    BMC Public Health 02/2011; 11:89. DOI:10.1186/1471-2458-11-89 · 2.26 Impact Factor
  • Source
    Tropical Medicine & International Health 11/2009; 14 Suppl 1(s1):1-3. DOI:10.1111/j.1365-3156.2009.02349.x · 2.33 Impact Factor
  • Source
    [Show abstract] [Hide abstract]
    ABSTRACT: This paper provides a review of a recently published series of studies that give a detailed and comprehensive documentation of the severe acute respiratory syndrome (SARS) epidemic in mainland China, which severely struck the country in the spring of 2003. The epidemic spanned a large geographical extent but clustered in two areas: first in Guangdong Province, and about 3 months later in Beijing with its surrounding areas. Reanalysis of all available epidemiological data resulted in a total of 5327 probable cases of SARS, of whom 343 died. The resulting case fatality ratio (CFR) of 6.4% was less than half of that in other SARS-affected countries or areas, and this difference could only partly be explained by younger age of patients and higher number of community acquired infections. Analysis of the impact of interventions demonstrated that strong political commitment and a centrally coordinated response was the most important factor to control SARS in mainland China, whereas the most stringent control measures were all initiated when the epidemic was already dying down. The long-term economic consequence of the epidemic was limited, much consumption was merely postponed, but for Beijing irrecoverable losses to the tourist sector were considerable. An important finding from a cohort study was that many former SARS patients currently suffer from avascular osteonecrosis, as a consequence of the treatment with corticosteroids during their infection. The SARS epidemic provided valuable information and lessons relevant in controlling outbreaks of newly emerging infectious diseases, and has led to fundamental reforms of the Chinese health system. In particular, a comprehensive nationwide internet-based disease reporting system was established.

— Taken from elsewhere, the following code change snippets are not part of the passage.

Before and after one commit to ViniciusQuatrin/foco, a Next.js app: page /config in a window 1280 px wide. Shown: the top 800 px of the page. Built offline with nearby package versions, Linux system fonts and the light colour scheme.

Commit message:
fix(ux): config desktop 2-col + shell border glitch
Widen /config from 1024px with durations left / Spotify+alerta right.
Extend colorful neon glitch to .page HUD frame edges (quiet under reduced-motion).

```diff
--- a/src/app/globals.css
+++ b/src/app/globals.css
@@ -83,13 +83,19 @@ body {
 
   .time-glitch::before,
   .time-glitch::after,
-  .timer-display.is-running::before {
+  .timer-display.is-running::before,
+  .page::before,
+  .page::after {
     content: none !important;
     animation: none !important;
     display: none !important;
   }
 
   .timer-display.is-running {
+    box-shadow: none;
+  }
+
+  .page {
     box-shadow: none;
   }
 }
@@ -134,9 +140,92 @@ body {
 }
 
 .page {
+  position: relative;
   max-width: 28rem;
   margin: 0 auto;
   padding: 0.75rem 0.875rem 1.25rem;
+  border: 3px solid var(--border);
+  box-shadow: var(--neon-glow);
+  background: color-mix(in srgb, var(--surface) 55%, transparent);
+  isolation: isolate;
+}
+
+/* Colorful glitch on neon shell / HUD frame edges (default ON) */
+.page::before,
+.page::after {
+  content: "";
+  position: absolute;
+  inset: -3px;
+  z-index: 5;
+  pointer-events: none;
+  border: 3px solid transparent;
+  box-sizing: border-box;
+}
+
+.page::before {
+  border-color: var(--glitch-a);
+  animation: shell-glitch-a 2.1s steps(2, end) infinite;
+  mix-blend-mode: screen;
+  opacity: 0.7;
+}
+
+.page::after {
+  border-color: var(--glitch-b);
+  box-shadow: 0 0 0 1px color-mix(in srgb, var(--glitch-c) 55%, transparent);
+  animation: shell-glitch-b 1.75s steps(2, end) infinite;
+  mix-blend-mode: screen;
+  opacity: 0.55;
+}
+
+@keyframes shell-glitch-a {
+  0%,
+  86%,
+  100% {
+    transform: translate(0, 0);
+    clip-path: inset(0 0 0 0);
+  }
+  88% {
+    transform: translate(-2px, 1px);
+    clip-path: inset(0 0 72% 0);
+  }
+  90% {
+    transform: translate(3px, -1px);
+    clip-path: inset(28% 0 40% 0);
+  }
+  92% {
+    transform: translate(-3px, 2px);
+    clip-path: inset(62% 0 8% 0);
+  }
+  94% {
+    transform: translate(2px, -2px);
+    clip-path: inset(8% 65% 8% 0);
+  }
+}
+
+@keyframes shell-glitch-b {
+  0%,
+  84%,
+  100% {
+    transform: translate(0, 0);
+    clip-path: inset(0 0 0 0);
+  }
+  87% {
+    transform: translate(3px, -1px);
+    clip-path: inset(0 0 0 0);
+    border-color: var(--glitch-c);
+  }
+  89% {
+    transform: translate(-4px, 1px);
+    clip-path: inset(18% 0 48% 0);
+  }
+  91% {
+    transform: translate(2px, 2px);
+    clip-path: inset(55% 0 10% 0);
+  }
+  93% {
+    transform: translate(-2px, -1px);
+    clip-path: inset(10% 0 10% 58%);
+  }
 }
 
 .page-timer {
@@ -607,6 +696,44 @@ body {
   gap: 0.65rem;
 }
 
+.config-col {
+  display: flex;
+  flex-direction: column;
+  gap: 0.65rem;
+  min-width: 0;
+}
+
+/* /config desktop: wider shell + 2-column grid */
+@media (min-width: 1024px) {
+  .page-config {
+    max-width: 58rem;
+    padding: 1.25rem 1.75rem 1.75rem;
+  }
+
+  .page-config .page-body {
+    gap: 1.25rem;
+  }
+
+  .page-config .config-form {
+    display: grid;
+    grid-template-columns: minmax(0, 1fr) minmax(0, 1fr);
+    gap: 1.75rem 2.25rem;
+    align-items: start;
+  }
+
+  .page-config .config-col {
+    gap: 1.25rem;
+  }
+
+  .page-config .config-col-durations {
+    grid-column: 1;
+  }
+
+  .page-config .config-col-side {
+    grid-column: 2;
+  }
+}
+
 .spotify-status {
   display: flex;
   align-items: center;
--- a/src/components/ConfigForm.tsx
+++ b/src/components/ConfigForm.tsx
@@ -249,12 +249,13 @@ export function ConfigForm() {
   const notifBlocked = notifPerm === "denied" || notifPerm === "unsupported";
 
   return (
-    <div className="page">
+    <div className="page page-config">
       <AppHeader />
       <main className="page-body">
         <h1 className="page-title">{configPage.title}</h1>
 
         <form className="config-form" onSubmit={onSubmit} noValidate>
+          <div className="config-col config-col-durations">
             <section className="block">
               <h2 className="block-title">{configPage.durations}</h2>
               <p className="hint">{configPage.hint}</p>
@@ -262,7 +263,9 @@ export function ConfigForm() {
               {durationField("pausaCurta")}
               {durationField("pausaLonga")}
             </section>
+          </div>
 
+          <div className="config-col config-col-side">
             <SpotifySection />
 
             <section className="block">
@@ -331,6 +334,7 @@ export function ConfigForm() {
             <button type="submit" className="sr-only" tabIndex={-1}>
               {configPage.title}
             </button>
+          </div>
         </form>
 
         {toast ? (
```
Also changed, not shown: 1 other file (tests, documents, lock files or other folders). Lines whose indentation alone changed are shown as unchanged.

    Infectious disease reports 03/2011; 3(1):e2. DOI:10.4081/idr.2011.e2